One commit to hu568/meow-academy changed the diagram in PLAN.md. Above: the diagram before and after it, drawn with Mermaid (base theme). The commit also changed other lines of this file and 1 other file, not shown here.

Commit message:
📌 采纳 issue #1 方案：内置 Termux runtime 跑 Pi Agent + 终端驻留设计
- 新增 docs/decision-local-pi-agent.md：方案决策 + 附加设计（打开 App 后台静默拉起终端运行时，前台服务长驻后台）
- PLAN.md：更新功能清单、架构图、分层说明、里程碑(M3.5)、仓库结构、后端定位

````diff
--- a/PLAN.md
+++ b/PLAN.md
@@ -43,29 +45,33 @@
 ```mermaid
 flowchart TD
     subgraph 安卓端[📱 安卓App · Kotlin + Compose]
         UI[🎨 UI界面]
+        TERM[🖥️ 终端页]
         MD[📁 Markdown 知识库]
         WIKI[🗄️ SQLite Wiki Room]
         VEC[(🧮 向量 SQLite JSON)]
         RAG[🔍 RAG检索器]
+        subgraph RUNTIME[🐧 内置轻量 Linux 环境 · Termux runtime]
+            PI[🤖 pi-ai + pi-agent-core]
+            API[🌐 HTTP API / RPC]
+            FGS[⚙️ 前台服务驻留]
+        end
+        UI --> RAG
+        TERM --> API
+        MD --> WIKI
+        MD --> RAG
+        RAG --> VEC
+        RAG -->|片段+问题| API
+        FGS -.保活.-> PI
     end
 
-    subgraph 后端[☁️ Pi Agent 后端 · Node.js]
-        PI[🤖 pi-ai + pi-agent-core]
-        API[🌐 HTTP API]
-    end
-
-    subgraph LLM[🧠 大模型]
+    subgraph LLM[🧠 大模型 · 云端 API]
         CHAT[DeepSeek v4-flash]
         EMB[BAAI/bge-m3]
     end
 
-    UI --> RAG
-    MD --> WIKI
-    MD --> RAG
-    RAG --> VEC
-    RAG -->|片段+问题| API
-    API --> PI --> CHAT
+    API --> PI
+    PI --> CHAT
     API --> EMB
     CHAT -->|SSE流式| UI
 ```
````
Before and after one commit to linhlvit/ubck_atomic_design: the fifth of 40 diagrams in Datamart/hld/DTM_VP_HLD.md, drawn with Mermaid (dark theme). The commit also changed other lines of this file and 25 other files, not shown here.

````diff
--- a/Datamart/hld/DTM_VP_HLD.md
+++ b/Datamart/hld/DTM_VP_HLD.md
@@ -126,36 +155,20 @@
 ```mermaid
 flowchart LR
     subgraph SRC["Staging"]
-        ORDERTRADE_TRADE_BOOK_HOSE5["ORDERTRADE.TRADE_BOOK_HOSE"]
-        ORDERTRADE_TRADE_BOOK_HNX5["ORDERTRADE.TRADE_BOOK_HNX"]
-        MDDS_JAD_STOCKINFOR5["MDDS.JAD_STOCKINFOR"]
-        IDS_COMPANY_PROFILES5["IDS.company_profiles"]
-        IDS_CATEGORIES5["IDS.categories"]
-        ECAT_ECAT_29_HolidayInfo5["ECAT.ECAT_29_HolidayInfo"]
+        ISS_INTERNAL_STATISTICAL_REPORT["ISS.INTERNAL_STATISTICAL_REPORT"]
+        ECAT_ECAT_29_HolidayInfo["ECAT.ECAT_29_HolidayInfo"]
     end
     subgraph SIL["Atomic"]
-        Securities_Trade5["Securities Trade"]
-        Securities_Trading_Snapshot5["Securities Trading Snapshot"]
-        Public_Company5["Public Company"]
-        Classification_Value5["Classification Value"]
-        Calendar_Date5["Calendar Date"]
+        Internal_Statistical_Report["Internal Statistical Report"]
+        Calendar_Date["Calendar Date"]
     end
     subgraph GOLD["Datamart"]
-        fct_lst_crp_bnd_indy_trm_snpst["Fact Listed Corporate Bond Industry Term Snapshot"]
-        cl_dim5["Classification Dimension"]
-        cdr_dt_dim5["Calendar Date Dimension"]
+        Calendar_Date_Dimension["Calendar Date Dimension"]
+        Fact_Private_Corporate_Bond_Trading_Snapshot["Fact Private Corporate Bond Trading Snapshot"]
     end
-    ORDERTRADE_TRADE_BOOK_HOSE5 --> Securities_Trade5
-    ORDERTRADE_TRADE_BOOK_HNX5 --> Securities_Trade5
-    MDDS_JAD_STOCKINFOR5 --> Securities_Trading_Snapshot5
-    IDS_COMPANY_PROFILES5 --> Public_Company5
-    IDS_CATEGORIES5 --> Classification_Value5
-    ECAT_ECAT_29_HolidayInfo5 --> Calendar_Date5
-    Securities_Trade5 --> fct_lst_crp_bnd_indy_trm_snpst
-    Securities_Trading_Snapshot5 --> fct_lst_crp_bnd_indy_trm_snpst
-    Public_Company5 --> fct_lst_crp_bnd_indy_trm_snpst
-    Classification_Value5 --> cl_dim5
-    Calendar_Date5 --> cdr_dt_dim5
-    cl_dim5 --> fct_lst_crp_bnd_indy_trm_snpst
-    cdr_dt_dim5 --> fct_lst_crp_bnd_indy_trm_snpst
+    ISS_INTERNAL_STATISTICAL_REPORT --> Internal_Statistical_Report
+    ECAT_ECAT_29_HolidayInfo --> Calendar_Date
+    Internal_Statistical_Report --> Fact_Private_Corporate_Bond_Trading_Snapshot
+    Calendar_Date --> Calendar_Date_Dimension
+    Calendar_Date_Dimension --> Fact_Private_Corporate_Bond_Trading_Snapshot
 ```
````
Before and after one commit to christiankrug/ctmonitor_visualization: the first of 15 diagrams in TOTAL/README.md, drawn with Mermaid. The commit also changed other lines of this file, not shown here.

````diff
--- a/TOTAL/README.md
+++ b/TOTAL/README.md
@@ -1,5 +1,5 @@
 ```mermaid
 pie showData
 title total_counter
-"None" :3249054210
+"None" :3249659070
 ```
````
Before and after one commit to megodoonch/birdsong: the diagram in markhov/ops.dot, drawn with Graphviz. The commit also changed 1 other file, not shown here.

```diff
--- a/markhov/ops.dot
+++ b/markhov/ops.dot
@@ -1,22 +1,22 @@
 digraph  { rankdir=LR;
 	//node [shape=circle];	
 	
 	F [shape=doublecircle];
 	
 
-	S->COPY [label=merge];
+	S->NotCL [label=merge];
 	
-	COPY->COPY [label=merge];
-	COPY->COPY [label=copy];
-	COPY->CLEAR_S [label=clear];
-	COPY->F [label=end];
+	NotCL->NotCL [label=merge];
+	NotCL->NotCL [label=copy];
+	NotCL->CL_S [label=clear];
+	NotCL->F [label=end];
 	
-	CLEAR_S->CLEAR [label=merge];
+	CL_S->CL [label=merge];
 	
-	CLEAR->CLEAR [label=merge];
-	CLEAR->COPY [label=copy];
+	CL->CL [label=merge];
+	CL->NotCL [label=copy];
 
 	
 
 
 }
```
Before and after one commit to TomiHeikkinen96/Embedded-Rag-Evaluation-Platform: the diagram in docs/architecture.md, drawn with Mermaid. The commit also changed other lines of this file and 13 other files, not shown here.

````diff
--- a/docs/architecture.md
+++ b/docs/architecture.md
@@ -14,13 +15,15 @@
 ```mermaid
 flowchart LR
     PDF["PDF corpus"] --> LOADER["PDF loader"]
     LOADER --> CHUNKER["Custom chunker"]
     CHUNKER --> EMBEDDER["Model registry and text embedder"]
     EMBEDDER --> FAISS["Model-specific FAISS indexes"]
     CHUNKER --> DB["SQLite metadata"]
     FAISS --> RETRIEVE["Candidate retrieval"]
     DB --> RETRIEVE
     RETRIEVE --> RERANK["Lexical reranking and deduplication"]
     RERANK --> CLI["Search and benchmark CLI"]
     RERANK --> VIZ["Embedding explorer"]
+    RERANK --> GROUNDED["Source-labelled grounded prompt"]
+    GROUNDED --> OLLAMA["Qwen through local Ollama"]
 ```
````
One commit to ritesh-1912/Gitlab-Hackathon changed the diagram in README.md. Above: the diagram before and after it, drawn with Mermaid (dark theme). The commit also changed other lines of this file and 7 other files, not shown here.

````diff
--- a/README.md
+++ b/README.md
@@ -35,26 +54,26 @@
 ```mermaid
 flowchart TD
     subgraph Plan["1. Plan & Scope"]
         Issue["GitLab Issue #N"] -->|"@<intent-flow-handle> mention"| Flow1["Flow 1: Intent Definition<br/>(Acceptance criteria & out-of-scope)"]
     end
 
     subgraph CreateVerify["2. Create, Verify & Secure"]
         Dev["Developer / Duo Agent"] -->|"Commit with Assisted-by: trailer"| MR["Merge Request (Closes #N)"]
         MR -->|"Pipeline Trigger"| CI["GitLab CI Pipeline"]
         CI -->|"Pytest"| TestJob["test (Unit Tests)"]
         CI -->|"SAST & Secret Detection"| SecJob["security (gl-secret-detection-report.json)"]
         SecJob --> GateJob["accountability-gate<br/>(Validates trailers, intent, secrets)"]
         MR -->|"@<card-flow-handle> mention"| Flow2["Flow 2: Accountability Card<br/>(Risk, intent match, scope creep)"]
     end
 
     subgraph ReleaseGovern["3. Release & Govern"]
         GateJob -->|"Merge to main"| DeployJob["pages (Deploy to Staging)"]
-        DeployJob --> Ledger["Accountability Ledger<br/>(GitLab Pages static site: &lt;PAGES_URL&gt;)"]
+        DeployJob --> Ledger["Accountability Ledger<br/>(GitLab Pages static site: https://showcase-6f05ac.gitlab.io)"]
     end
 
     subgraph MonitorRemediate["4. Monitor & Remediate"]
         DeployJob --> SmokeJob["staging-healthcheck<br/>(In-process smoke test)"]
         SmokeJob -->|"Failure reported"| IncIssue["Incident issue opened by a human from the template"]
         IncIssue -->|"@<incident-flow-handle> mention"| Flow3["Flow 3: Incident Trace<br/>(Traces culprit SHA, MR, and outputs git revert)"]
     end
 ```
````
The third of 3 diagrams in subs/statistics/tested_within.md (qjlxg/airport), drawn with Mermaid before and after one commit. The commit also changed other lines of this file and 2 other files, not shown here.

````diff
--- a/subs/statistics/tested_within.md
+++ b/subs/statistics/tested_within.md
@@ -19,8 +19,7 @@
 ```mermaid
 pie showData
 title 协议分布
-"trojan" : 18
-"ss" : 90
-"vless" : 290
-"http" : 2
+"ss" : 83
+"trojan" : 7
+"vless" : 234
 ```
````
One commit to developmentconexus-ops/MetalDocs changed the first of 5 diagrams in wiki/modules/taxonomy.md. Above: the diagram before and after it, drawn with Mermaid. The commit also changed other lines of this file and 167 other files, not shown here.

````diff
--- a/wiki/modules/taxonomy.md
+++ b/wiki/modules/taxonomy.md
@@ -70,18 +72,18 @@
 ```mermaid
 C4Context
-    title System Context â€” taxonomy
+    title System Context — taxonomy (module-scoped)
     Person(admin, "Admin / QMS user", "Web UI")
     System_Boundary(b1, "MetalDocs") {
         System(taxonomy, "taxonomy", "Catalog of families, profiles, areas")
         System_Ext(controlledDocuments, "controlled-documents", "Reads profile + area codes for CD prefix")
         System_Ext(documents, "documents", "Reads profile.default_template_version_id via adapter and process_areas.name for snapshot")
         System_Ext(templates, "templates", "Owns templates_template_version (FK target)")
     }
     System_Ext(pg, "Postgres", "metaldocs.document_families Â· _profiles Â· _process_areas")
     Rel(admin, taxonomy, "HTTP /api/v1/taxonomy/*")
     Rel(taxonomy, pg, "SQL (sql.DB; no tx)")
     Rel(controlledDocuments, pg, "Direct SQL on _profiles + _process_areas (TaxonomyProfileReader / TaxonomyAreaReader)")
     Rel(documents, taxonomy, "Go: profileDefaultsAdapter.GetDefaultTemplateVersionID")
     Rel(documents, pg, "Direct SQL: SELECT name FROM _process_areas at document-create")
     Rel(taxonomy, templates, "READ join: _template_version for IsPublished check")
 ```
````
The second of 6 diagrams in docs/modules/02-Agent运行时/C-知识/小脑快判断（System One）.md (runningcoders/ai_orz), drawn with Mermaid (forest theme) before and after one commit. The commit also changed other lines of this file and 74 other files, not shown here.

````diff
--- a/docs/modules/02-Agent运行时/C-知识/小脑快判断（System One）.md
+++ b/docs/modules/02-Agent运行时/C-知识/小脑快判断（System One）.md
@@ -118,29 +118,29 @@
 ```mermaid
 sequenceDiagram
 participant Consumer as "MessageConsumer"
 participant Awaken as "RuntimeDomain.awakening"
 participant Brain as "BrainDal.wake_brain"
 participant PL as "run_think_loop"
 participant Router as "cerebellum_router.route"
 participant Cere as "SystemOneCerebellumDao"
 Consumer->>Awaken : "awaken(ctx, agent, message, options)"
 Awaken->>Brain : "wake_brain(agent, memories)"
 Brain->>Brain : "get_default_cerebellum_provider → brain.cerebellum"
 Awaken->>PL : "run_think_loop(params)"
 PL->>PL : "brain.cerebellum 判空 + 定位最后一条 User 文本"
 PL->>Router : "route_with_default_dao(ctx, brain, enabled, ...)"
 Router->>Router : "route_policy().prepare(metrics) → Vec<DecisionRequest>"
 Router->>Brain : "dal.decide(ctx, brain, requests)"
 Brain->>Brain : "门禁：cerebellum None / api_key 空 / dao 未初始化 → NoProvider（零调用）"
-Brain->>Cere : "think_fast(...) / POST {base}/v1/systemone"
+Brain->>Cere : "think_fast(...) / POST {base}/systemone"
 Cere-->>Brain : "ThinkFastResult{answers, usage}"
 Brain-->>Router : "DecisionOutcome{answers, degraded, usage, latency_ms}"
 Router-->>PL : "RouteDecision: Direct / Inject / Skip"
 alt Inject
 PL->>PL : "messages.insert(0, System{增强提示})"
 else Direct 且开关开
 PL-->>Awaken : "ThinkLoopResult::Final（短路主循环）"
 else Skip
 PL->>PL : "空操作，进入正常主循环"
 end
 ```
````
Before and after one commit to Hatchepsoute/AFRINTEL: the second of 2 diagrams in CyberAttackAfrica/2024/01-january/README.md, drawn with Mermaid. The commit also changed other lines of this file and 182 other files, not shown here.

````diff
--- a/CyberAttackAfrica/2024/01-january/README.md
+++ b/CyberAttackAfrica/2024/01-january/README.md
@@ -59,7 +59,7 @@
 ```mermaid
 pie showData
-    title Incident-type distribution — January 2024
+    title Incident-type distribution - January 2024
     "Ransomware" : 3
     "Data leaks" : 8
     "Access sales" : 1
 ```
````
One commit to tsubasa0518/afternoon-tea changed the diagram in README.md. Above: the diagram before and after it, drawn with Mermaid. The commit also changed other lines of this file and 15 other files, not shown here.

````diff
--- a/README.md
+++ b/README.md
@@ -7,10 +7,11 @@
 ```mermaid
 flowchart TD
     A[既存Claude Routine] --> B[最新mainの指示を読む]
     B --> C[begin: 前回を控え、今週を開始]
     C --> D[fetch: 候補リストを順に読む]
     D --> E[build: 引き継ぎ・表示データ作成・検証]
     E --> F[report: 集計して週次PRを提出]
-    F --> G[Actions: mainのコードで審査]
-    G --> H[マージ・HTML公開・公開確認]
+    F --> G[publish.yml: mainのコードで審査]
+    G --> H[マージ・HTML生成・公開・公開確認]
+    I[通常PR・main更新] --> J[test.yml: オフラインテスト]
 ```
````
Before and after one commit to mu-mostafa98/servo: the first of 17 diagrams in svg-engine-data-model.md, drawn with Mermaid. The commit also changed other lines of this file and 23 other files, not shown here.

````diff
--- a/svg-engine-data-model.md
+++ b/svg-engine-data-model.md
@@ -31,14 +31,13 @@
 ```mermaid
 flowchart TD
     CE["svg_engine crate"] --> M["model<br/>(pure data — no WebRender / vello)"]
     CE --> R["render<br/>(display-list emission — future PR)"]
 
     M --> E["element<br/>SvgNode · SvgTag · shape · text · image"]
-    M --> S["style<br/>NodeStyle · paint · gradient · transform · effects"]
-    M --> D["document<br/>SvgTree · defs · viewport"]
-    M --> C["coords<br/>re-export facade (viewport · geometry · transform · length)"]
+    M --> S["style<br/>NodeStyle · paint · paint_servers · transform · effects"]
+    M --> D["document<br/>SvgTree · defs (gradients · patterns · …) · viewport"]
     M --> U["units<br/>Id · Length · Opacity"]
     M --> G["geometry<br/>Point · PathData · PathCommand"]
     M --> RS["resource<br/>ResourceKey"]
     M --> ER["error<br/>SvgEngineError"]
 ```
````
————
• _WORK TO BE COMPLETED_:
Copy each line in the data that holds the word "diagrams".

• _REPLY_:
Before and after one commit to linhlvit/ubck_atomic_design: the fifth of 40 diagrams in Datamart/hld/DTM_VP_HLD.md, drawn with Mermaid (dark theme). The commit also changed other lines of this file and 25 other files, not shown here.
Before and after one commit to christiankrug/ctmonitor_visualization: the first of 15 diagrams in TOTAL/README.md, drawn with Mermaid. The commit also changed other lines of this file, not shown here.
The third of 3 diagrams in subs/statistics/tested_within.md (qjlxg/airport), drawn with Mermaid before and after one commit. The commit also changed other lines of this file and 2 other files, not shown here.
One commit to developmentconexus-ops/MetalDocs changed the first of 5 diagrams in wiki/modules/taxonomy.md. Above: the diagram before and after it, drawn with Mermaid. The commit also changed other lines of this file and 167 other files, not shown here.
The second of 6 diagrams in docs/modules/02-Agent运行时/C-知识/小脑快判断（System One）.md (runningcoders/ai_orz), drawn with Mermaid (forest theme) before and after one commit. The commit also changed other lines of this file and 74 other files, not shown here.
Before and after one commit to Hatchepsoute/AFRINTEL: the second of 2 diagrams in CyberAttackAfrica/2024/01-january/README.md, drawn with Mermaid. The commit also changed other lines of this file and 182 other files, not shown here.
Before and after one commit to mu-mostafa98/servo: the first of 17 diagrams in svg-engine-data-model.md, drawn with Mermaid. The commit also changed other lines of this file and 23 other files, not shown here.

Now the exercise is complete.